|Muceera na mukundu akundukaga take. (Gikuyu, Kenya)
Atembeaye na mtu mwenye tabia mbaya mwishoe huziiaga hizo tabia mbaya. (Swahili)
Celui qui s’associe à une personne ayant de mauvais comportement, risque d’être tombé dans le même comportement. (French)
One who associates with a person with bad behaviors risks falling into them. (English)
Gikuyu (Kenya) Proverb
Background, Meaning and Everyday Use
The Kikuyu community is the largest ethnic group in Kenya. It is Bantu. The community is renowned for being aggressive in the business world. It is also renowned in the farming world. This ethnic group lives mainly in the country’s Central Region although they can be found in other parts of the country as well.
The use of proverbs, idioms, sayings and stories is part of the community life. Elders, for example, use them freely as they share information or teach their children about things around them (traditions). A good example is this Gikuyu proverb: One who associates with a person with bad behaviors risks falling into them. This teaching was mainly done around a fireplace. However and quite unfortunately, the fast encroaching urban culture and more so, changes in the young generation are fast affecting this ethnic mode of communication. The young generation is losing touch with this rich Kikuyu tradition.
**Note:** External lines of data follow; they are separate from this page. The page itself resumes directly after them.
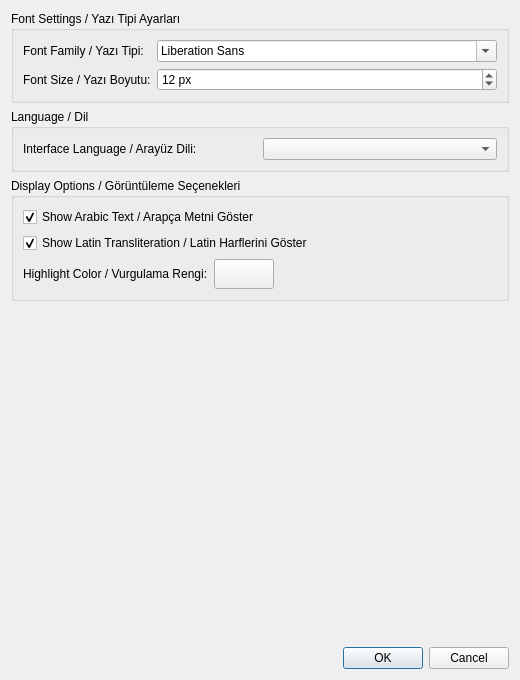
Qt form settingsdialog.ui (takyonxxx/HolyBooksExplorer) before a commit.
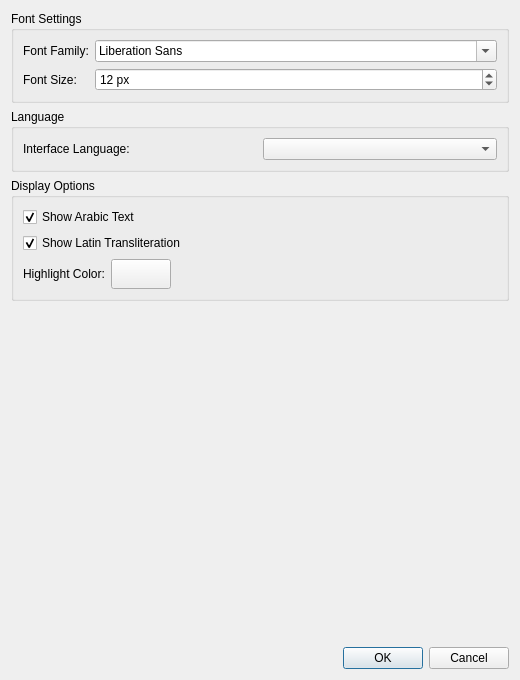
The same form after that commit.

What changed in the file:
```diff
--- a/settingsdialog.ui
+++ b/settingsdialog.ui
@@ -17,13 +17,13 @@
    <item>
     <widget class="QGroupBox" name="fontGroupBox">
      <property name="title">
-      <string>Font Settings / Yazı Tipi Ayarları</string>
+      <string>Font Settings</string>
      </property>
      <layout class="QFormLayout" name="formLayout">
       <item row="0" column="0">
        <widget class="QLabel" name="fontFamilyLabel">
         <property name="text">
-         <string>Font Family / Yazı Tipi:</string>
+         <string>Font Family:</string>
         </property>
        </widget>
       </item>
@@ -33,7 +33,7 @@
       <item row="1" column="0">
        <widget class="QLabel" name="fontSizeLabel">
         <property name="text">
-         <string>Font Size / Yazı Boyutu:</string>
+         <string>Font Size:</string>
         </property>
        </widget>
       </item>
@@ -59,13 +59,13 @@
    <item>
     <widget class="QGroupBox" name="languageGroupBox">
      <property name="title">
-      <string>Language / Dil</string>
+      <string>Language</string>
      </property>
      <layout class="QHBoxLayout" name="horizontalLayout">
       <item>
        <widget class="QLabel" name="languageLabel">
         <property name="text">
-         <string>Interface Language / Arayüz Dili:</string>
+         <string>Interface Language:</string>
         </property>
        </widget>
       </item>
@@ -78,13 +78,13 @@
    <item>
     <widget class="QGroupBox" name="displayGroupBox">
      <property name="title">
-      <string>Display Options / Görüntüleme Seçenekleri</string>
+      <string>Display Options</string>
      </property>
      <layout class="QVBoxLayout" name="verticalLayout_2">
       <item>
        <widget class="QCheckBox" name="showArabicCheckBox">
         <property name="text">
-         <string>Show Arabic Text / Arapça Metni Göster</string>
+         <string>Show Arabic Text</string>
         </property>
         <property name="checked">
          <bool>true</bool>
@@ -94,7 +94,7 @@
       <item>
        <widget class="QCheckBox" name="showLatinCheckBox">
         <property name="text">
-         <string>Show Latin Transliteration / Latin Harflerini Göster</string>
+         <string>Show Latin Transliteration</string>
         </property>
         <property name="checked">
          <bool>true</bool>
@@ -106,7 +106,7 @@
         <item>
          <widget class="QLabel" name="highlightColorLabel">
           <property name="text">
-           <string>Highlight Color / Vurgulama Rengi:</string>
+           <string>Highlight Color:</string>
           </property>
          </widget>
         </item>
```
Left out of the diff: 2 changed lines with no effect on the pictures.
John 1:10-11: “If anyone comes to your meeting and does not teach the truth about Christ, do not invite that person into your home or give any kind of encouragement.”
1 Corinthians 15:33-34: “Be not deceived: evil communications corrupt good manners. Awake to righteousness, and sin not; for some have not the knowledge of God: I speak this to your shame.”
2 Corinthians 6:14-16: “Stop becoming unevenly yoked with unbelievers.”
1 Corinthians 5:11: “I am writing to tell you that you must not associate with those who call themselves believers in Christ but who sin sexually, or are greedy, or worship idols, or abuse others with words, or get drunk, or cheat people. Do not even eat with people like that.”
Proverbs 13:20-21: “Spend time with the wise and you will become wise, but the friends of fools will suffer.”
Proverbs 24:1-2: “Do not envy the wicked, do not desire their company; for their hearts plot violence, and their lips talk about making trouble.”
Proverbs 14:6-7: “The mocker seeks wisdom and finds none, but knowledge comes easily to the discerning. Stay away from a fool, for you will not find knowledge on their lips.”
Psalm 26:4-5: “I do not spend time with liars, nor do I make friends with those who hide their sin.”
Contemporary Use and Religious Application
The Kikuyu ethnic community, and in a particular those living in the rural setups, are fond of using proverbs, sayings, idioms and stories as their mode of communication. But the fast growth of other modes of communication such as other languages and Sheng, for example, are now common mainly among the young generation and common in the urban centers. This is fast affecting the languages usage/impact.
Apart from the elders in the community, the Christian Churches are equally making its efforts in promoting this mode of ethnic communication among the Kikuyu, but the somewhat “negative” environment around it is equally affecting it. In this particular proverb, the moral teaching is making every effort to avoid copying bad habits from people one gets to ‘associate’ with any level in one’s life — old or young.
The proverb encourages attentiveness to, and careful listening to, a wide variety and diversity of situations and people.
Illustrations provided by: